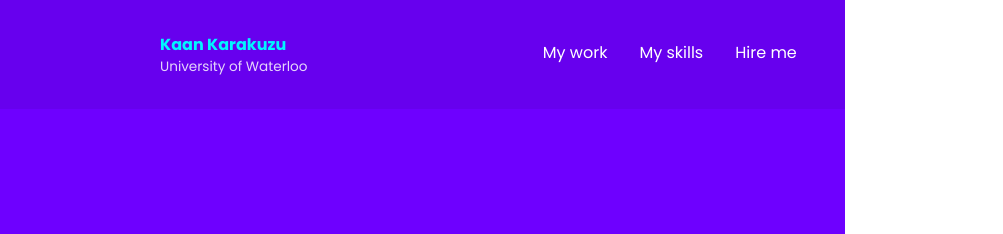
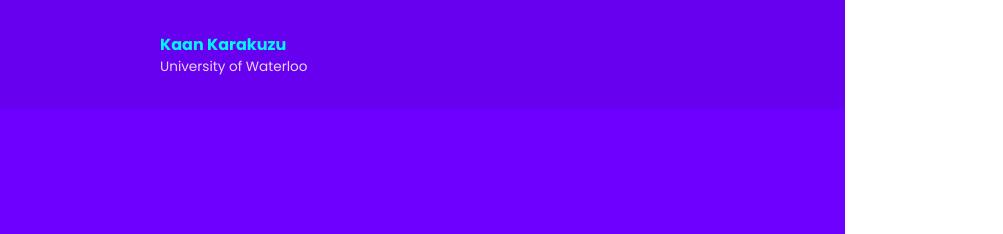
Before and after one commit to KaanKarakuzu/Portfolio, a plain HTML site: page index.html in a window 1280 px wide. Shown: the top 234 px of the page, 0-1003 px from the left. Drawn offline with Linux system fonts and the light colour scheme.

Commit message:
Hid the navbar at the top (for now).

```diff
--- a/css/main.scss
+++ b/css/main.scss
@@ -47,7 +47,8 @@ header {
         justify-self: center;
     }
     ul{
-        display: flex;
+        display: none;
+        //display: flex;
         padding-top: 1em;
         a{
             display: block;
@@ -192,7 +193,8 @@ section{
 
 
         ul{
-            display: flex;
+            display: none;
+            //display: flex;
             padding-top: .5em;
             a{
                 display: block;
```
Also changed, not shown: css/main.css, 1 other file.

ACTIVITY: Wherever a line above contains the string "flex", count it; then give the total alone.

REPLY: 4